## WHAT IS REQUIRED
Write exactly, with no line omitted or added, the span beginning at the line that holds "Кадр 900×1720: итог" and ending at the last line of the records.

::: ENTRIES SUPPLIED

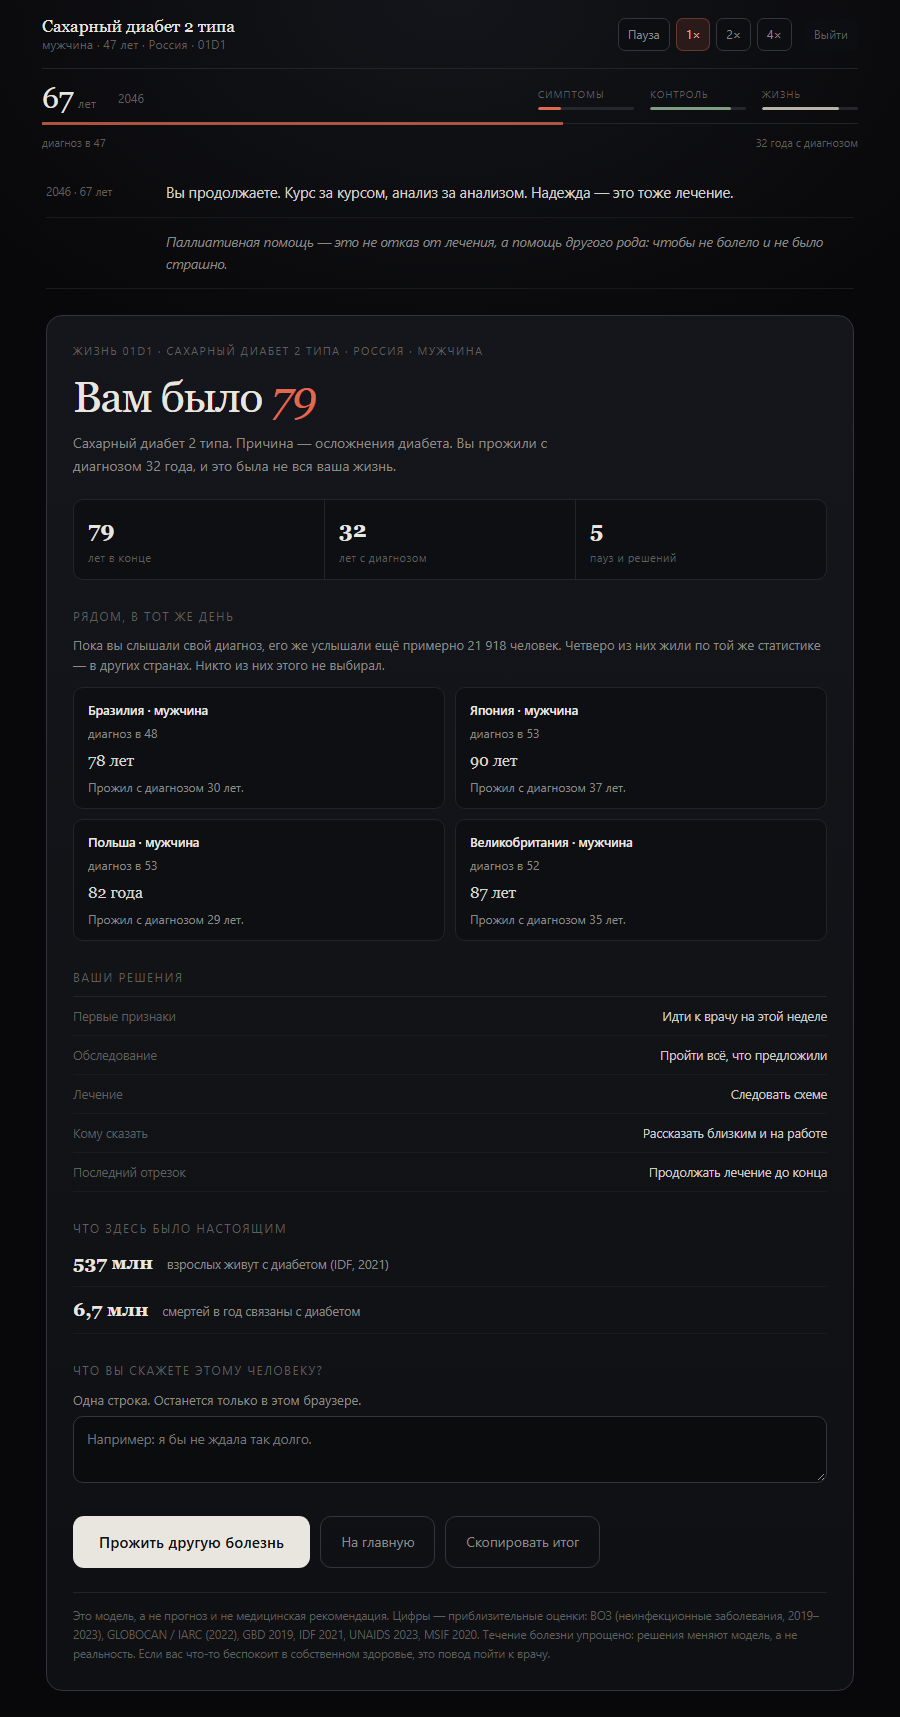
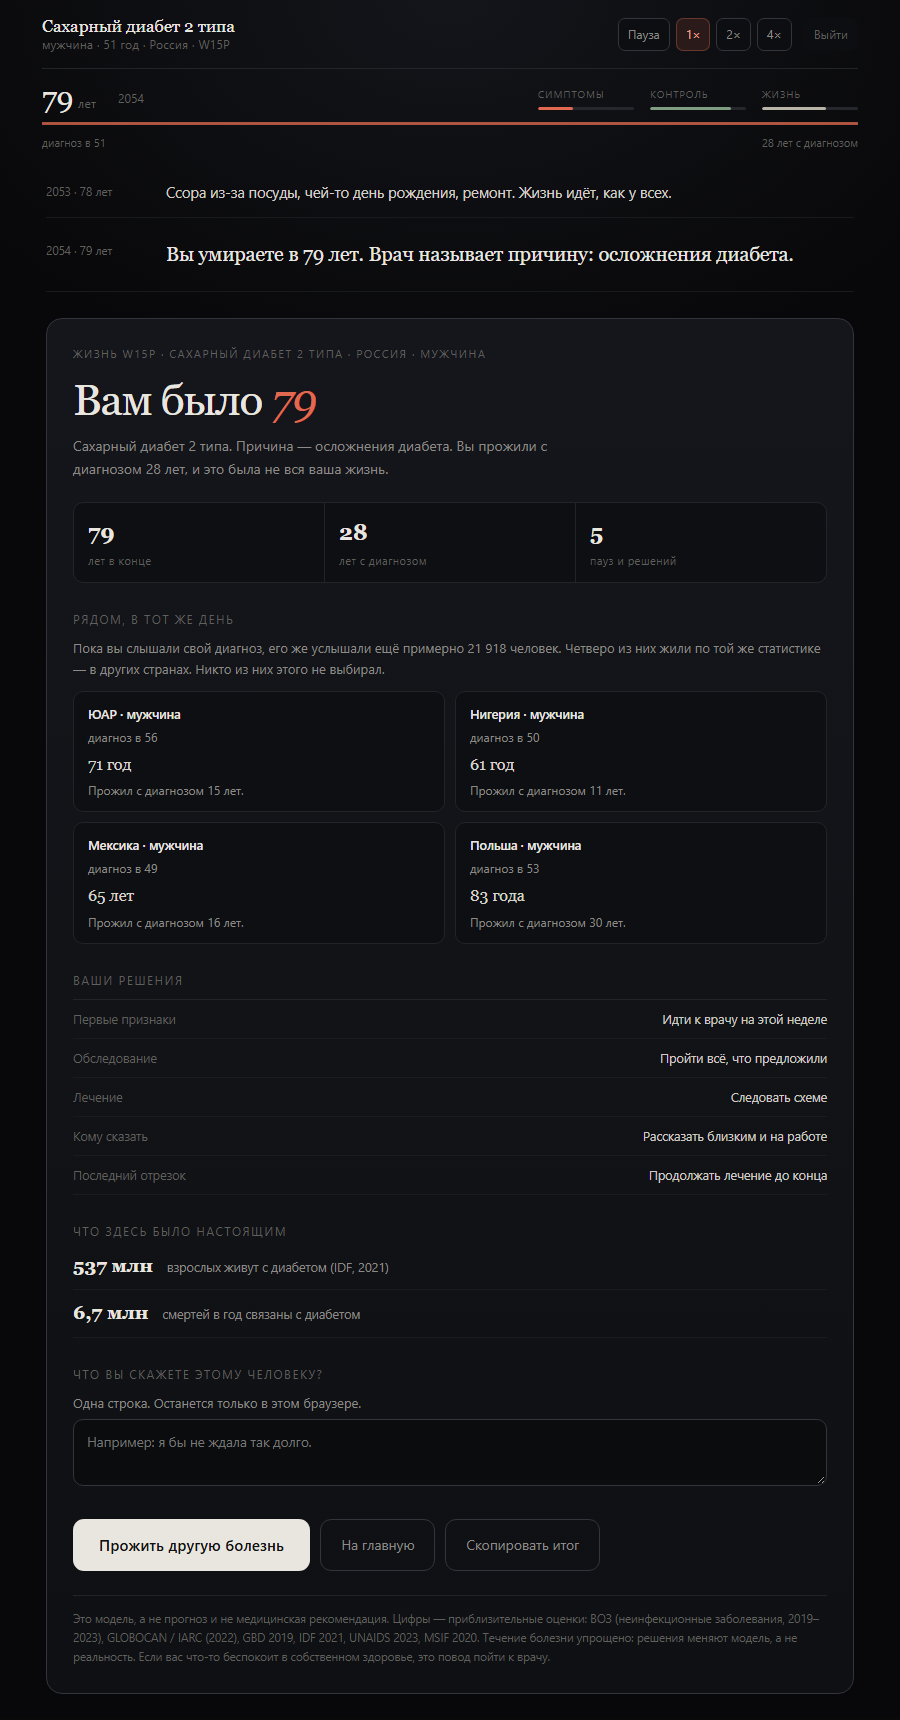
Добавить скриншот финальной карточки и свести возраст к одному округлению.
Кадр 900×1720: итог жизни, четыре соседние жизни, разбор пяти
решений, факты и поле для последней строки. Заодно шапка и карточка
теперь считают возраст одинаково — раньше они расходились на год.

🤖 Generated with Codebuff

diff --git a/index.html b/index.html
@@ -1387,7 +1387,7 @@ function showEnd() {
   if (!sim || ended) return;
   ended = true; stopLoop(); paused = true; panelOpen = false;
   $('#panel').classList.remove('on');
-  const l = sim, d = l.d, age = Math.round(l.onset + l.s.t), cured = l.outcome === 'cured';
+  const l = sim, d = l.d, age = Math.floor(l.onset + l.s.t), cured = l.outcome === 'cured';
   const sh = shadows();
   const perDay = Math.max(1, Math.round(d.yearly / 365));
   const words = [];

::::::

## YOUR SOLUTION
Кадр 900×1720: итог жизни, четыре соседние жизни, разбор пяти
решений, факты и поле для последней строки. Заодно шапка и карточка
теперь считают возраст одинаково — раньше они расходились на год.

🤖 Generated with Codebuff

diff --git a/index.html b/index.html
@@ -1387,7 +1387,7 @@ function showEnd() {
   if (!sim || ended) return;
   ended = true; stopLoop(); paused = true; panelOpen = false;
   $('#panel').classList.remove('on');
-  const l = sim, d = l.d, age = Math.round(l.onset + l.s.t), cured = l.outcome === 'cured';
+  const l = sim, d = l.d, age = Math.floor(l.onset + l.s.t), cured = l.outcome === 'cured';
   const sh = shadows();
   const perDay = Math.max(1, Math.round(d.yearly / 365));
   const words = [];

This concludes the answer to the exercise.